Critics are like eunuchs in a harem; they know how it's done, they've seen it done every day, but they're unable to do it themselves.
— Brendan Behan
They builded a tower to shiver the sky and wrench the stars apart,
Till the Devil grunted behind the bricks: "It's striking, but is it Art?"
The stone was dropped at the quarry-side and the idle derrick swung,
While each man talked of the aims of Art, and each in an alien tongue.
— Rudyard Kipling, "The Conundrum of the Workshops"
Raz: "If you can't say something nice, don't say something at all."
Jasper Rolls: "The young boy's protests, though heartfelt, quickly lapsed into simplistic and tedious platitudes. One and a half stars!"
The slime rose up to criticize the work of art. "There you sit," it said, "serene and content in your ebony gloss—yet utterly useless. You think you are beautiful, but you are only a molded husk. You are glazed, but you are brittle and shallow. Where is there any softness in you? Where is that fine slippery resiliency that is the heritage of the commonest blob of grease? Where the rippling undulations of fluid motion, the flexibility and warmth of dishwater? You lack the variety of size and shape and color that glorifies the contents of every garbage can. You cannot take flight in the soft air in the free manner known to every particle of dust swept from the floor. You cannot appreciate the refractive art of the dirty window-pane in the sunlight. You can never immortalize your substance by leaving a stain on the wall. And never, never will you bring that worthy satisfaction of a job well done that every human being feels from cleaning up rubbish like me. You are not beautiful—you are a monstrosity."

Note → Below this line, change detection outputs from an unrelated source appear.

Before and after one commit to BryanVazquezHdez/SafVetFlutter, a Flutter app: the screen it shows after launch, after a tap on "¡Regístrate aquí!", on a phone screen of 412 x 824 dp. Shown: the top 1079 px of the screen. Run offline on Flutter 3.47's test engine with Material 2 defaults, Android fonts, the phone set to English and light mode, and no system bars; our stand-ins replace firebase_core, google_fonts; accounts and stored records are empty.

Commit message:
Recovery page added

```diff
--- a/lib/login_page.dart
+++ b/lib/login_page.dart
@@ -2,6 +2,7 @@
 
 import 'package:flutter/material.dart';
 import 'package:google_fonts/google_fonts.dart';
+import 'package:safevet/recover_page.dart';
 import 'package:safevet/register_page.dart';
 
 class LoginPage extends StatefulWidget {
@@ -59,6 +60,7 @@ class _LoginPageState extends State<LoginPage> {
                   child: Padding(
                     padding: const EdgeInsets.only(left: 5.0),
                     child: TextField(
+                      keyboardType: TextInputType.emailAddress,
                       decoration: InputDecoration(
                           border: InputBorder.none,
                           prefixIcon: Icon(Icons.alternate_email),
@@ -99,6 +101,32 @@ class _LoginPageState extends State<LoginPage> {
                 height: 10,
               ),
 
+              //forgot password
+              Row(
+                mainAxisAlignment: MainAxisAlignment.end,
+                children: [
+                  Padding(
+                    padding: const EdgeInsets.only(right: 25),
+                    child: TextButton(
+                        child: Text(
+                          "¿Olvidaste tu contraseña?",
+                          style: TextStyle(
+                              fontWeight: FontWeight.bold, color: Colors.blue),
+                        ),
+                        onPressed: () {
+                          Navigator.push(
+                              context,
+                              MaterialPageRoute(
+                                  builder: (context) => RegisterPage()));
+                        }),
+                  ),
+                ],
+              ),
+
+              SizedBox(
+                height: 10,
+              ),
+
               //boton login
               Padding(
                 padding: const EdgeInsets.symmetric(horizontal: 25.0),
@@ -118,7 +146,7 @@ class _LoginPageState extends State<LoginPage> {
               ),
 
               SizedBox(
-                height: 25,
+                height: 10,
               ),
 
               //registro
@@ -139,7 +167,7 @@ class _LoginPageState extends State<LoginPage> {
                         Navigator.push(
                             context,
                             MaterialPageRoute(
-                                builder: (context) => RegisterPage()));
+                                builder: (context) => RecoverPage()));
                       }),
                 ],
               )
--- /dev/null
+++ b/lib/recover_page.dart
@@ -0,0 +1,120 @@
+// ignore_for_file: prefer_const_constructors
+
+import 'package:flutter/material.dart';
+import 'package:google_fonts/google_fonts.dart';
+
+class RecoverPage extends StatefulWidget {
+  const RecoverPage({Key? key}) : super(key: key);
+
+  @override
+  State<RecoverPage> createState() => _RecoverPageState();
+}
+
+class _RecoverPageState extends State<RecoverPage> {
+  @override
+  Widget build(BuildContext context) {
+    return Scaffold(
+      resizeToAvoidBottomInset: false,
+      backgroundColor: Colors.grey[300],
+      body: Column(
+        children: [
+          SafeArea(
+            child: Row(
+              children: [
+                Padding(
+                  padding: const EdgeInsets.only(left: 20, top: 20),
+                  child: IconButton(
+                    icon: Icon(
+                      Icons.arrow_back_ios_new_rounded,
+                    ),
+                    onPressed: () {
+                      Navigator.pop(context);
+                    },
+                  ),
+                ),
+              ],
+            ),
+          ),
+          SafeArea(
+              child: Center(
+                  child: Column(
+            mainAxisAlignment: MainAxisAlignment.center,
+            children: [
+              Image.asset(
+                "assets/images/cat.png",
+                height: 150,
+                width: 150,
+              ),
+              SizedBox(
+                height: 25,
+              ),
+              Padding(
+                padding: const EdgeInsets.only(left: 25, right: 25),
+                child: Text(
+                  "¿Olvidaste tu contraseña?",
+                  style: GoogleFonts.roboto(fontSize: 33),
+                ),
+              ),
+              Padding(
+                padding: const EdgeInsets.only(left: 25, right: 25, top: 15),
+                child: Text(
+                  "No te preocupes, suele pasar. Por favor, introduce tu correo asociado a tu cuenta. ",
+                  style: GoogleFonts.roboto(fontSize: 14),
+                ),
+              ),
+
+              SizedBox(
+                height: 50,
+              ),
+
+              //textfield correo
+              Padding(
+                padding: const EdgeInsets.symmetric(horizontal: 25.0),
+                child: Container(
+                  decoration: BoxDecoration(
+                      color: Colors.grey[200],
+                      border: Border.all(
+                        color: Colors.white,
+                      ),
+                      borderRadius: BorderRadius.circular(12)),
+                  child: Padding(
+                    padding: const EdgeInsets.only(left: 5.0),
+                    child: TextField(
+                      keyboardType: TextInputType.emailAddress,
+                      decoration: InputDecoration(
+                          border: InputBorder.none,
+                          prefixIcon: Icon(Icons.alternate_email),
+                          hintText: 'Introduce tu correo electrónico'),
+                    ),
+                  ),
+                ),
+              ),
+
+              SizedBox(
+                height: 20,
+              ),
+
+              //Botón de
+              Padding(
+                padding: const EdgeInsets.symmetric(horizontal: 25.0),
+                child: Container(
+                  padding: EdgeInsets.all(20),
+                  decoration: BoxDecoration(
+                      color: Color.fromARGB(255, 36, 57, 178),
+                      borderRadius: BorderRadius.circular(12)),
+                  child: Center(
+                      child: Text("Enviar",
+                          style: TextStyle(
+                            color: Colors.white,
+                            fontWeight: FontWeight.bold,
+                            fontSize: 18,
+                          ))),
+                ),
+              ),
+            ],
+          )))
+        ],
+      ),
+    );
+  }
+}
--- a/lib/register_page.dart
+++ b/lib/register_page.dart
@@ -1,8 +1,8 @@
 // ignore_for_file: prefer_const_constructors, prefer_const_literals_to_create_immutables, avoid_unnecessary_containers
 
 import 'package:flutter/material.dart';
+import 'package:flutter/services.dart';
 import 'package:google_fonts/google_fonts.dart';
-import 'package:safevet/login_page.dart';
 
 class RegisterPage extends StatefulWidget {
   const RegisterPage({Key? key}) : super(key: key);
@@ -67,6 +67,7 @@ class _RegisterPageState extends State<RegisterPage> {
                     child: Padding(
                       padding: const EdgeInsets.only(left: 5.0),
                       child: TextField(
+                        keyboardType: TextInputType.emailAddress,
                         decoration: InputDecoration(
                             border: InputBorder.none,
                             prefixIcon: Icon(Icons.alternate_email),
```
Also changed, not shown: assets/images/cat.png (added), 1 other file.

The work of art listened and was ashamed. It fell off the antique table and shattered on the floor. The slime looked on as the housewife swept up the myriad fragments, all shapes and colors and sizes, and dumped them sadly into the waste-basket.
"Now you are beautiful," said the slime, and vanished down the drain.
A critic is a legless man who teaches running to the fleet of foot.
— Haer'Dalis, Baldur's Gate 2
You can tell a lot about a writer by how they choose to portray critics in their work.